right energy to go up from one level to another is
absorbed. Part of a photon’s energy can’t be used. It’s
all or nothing. The photon is destroyed.
– Collisional excitation- an atom collides with another
atom or electron. Some of the kinetic energy is lost,
exciting the electron to a higher level.
• Ionization: if the absorbed photon or the collision gives
the electron enough energy, it can be removed entirely
from the atom. This is called either photo-ionization or
collisional ionization.
Electron transitions (cont.)
• De-excitation: an electron goes from a higher orbit to a
lower one.
– Radiative de-excitation- the electron drops to a lower
energy level and gives up a photon of energy equal to
the difference in energies between the two levels.
– Collisional de-excitation- the atom collides with
another atom or electron, and the energy released as the
electron drops from one level to another is put into
kinetic energy of the collision.
– Recombination- the opposite of ionization. An ion
captures an electron and becomes one stage less
ionized. A photo is given off with energy
corresponding to the energy lost by the electron as it is
The formation of a continuous spectrum: a great puzzle of
the 19th century.
The continuous spectrum is produced in part by electrons that
are not necessarily confined to bound orbits, but are relatively
free to wander around. Also, in the case in a solid or gas
under high pressure, atoms and molecules bound together by
electric fields and shared electrons store energy in this
binding and can release it in the form of radiation. Together,
these processes can give rise to photons of any amount of
energy and thus give rise to photons of a continuous range of
wavelengths. However theoretical attempts in the 19th
century to predict the relative likelihood of various energy
photons being produced, that is, to account for the shape of
the spectrum emitted by a glowing solid, failed. It predicted
that the spectrum would rise forever into the ultraviolet. This
was called the ultraviolet catastrophe.
The solution to the spectrum of continuous radiation:
Planck’s theory of black body radiation.
Planck needed to use the new theory of quantum
mechanics to do the problem correctly.

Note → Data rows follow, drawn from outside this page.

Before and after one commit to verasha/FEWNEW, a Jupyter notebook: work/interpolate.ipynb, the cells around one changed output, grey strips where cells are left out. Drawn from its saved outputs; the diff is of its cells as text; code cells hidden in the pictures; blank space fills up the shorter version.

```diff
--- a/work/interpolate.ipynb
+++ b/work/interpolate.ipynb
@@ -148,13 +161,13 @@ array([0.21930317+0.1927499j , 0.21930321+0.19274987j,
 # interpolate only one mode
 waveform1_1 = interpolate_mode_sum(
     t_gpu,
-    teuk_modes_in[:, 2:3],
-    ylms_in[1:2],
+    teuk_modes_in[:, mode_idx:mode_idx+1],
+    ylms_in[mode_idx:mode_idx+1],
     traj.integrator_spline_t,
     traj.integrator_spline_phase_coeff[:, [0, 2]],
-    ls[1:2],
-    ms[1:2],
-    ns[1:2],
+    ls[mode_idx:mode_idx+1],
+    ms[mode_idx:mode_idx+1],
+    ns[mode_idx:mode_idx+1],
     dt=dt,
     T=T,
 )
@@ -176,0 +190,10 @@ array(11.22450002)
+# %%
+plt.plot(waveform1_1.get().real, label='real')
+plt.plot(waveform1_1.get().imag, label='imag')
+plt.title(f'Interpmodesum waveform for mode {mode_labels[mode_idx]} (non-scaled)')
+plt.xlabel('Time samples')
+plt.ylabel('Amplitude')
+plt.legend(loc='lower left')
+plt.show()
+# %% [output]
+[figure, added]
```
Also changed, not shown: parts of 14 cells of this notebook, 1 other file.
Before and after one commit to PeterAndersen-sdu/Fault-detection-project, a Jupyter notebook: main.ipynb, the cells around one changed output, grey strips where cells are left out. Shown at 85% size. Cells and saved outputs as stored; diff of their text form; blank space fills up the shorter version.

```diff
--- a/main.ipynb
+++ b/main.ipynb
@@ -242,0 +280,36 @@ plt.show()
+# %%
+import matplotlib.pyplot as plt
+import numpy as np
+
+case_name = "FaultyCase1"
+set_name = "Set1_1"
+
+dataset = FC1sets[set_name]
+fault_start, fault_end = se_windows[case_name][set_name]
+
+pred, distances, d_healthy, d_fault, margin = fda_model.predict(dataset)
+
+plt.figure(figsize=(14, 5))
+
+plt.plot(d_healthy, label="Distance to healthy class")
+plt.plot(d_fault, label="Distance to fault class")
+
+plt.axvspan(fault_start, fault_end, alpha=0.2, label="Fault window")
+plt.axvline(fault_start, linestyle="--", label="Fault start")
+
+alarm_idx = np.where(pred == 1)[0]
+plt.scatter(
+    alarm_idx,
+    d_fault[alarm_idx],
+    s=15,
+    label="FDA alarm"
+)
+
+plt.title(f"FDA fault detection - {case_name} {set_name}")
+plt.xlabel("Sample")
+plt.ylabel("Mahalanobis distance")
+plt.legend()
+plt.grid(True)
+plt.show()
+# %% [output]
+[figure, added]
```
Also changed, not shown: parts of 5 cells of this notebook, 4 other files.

He defined a
new type of object- a black body- as an object
capable of emitting or absorbing any wavelength
without any hindrance: a perfect emitter or absorber.
Using quantum theory, he derived the spectrum of a
black body and showed that its shape only depended
on temperature. He thus theoretically provided the
basis for Wien’s and Stefan-Boltzmann’s Law, which
we will now turn to.
Illustration of black body radiation at different
Wien’s law: an empirical law.
The wavelength of maximum light output from a
black body depends inversely on the temperature.
 , where C is a constant and T is the temperature.
The hotter an object is, the bluer its maximum light
output becomes.
Stefan-Boltzmann Law:
The amount of radiation emitted per unit area of a
black body goes up as the fourth power of the
temperature. Doubling the temperature results in 16
times as much energy output per unit area.
E   T , where  is a constant.
With these physical principles and ideas, we are
now ready to investigate the nature of the stars!